"Between 50 and 70 per cent of physicians are already burnt-out,” said Dr. Tim Wallace. “This is going to lead to something much bigger."

Wallace says tax changes proposed by Ottawa will have a profound impact on health care in the Maritimes and he feels doctors in the province are already feeling undervalued.

"In Nova Scotia we have a fair amount of people who have already been contacted by recruiters in other countries,” he said. “I've already received one letter of resignation, this is going to happen."

Physician groups met in Moncton Friday to warn that the tax changes will increase the number of early retirements, increase the number of doctors moving to other countries, and lead to doctors reducing their workload.

As a result, physicians are asking Ottawa to take another look at the consequences.

"One of the things that we've stressed is, let's stop,” said president of the New Brunswick Medical Society, Dr. Lynn Murphy-Kaulbeck. “Let's hold off for a bit. Take some more time and let's really truly look at what some of the ramifications are."

In recent weeks, Finance Minister Bill Morneau has been receiving complaints mostly from the small business community, including at a recent stop in New Brunswick.

"We need to get on this.
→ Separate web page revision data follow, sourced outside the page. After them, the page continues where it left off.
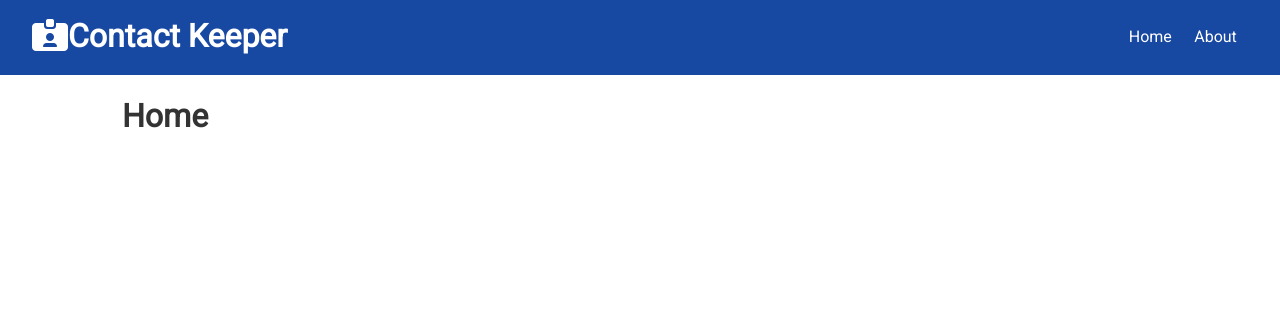
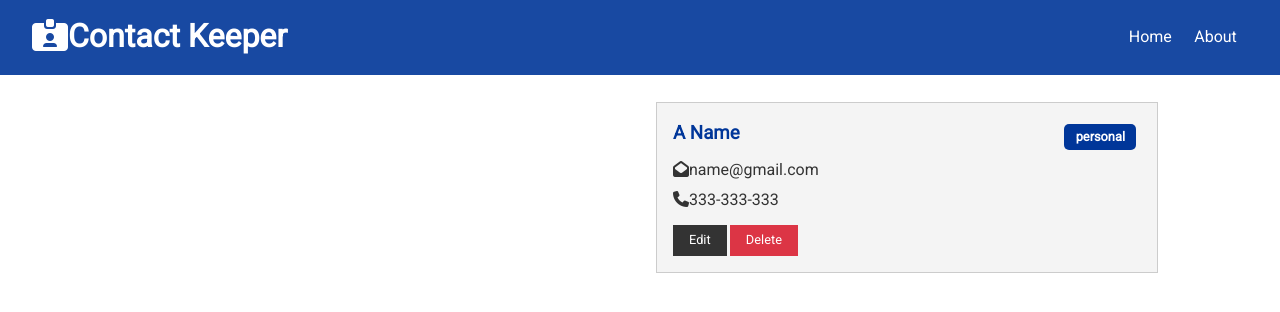
Before and after one commit to TomatoOmelet/ContactKeeper, a React (Create React App) app in the folder client/: page / in a window 1280 px wide. Shown: the top 312 px of the page. Built offline with nearby package versions, Linux system fonts and the light colour scheme.

Commit message:
contact item ui

```diff
--- /dev/null
+++ b/client/src/components/contacts/ContactItem.js
@@ -0,0 +1,33 @@
+import React from 'react'
+import PropTypes from "prop-types"
+
+const ContactItem = ({contact}) => {
+    const {id, name, email, phone, type} = contact;
+    return (
+        <div className="card bg-light">
+            <h3 className="text-primary text-left">
+                {name}{" "}
+                <span style = {{float:"right"}}
+                    className={"badge "+ (type==="professional"?"badge-success":"badge-primary")}>
+                        {type}
+                </span>
+            </h3>
+            <ul className="list">
+                {email&&(<li><i className="fas fa-envelope-open"/>{email}</li>)}
+                {phone&&(<li><i className="fas fa-phone"/>{phone}</li>)}
+            </ul>
+
+            {/**Buttons */}
+            <p>
+                <button className = "btn btn-dark btn-sm">Edit</button>
+                <button className = "btn btn-danger btn-sm">Delete</button>
+            </p>
+        </div>
+    )
+}
+
+ContactItem.propTypes = {
+    contact: PropTypes.object.isRequired
+}
+
+export default ContactItem
--- /dev/null
+++ b/client/src/components/contacts/Contacts.js
@@ -0,0 +1,18 @@
+import React, {Fragment, useContext} from 'react'
+import ContactContext from "../../context/contact/contactContext"
+import ContactItem from "./ContactItem"
+
+
+const Contacts = () => {
+    const contactContext = useContext(ContactContext);
+    const {contacts} = contactContext;
+    return (
+        <Fragment>
+            {contacts.map((contact)=> (
+                <ContactItem key = {contact.id} contact = {contact}/>
+            ))}
+        </Fragment>
+    )
+}
+
+export default Contacts
--- a/client/src/components/pages/Home.js
+++ b/client/src/components/pages/Home.js
@@ -1,9 +1,17 @@
 import React from 'react'
+import Contacts from "../contacts/Contacts"
 
 const Home = () => {
     return (
-        <div>
-            <h1>Home</h1>
+        <div className="grid-2">
+            {/*Form*/}
+            <div>
+
+            </div>
+
+            <div>
+                <Contacts/>
+            </div>
         </div>
     )
 }
```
You know, we're moving forward but we're moving forward taking people's considerations into account,” said Morneau in Fredericton on Sept. 23.

Doctors say the current rules allow them to save for retirement and they help to recruit physicians from other countries.

Doctors are also calling on Premier Brian Gallant to get involved.

"I think one of the other concerns that we have is that we have not heard from our Premier or from our provincial government on this issue,” said Dr. Murphy-Kaulbeck.

Prince Edward Island’s Premier, Wade MacLauchlan has issued a letter calling on the federal government to hold off on tax changes and extend the period of time for public consultation.

With files from CTV Atlantic’s Mike Cameron.